- What is expected -
Copy every line of the records that includes the word "forms".

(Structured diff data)
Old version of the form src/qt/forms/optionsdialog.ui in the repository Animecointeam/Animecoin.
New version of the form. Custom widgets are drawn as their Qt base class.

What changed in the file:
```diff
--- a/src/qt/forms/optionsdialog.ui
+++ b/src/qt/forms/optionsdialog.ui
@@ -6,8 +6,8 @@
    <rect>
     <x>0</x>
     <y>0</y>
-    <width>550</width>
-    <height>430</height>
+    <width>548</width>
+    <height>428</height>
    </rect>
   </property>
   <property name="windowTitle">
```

- Solution to this task -
Old version of the form src/qt/forms/optionsdialog.ui in the repository Animecointeam/Animecoin.
--- a/src/qt/forms/optionsdialog.ui
+++ b/src/qt/forms/optionsdialog.ui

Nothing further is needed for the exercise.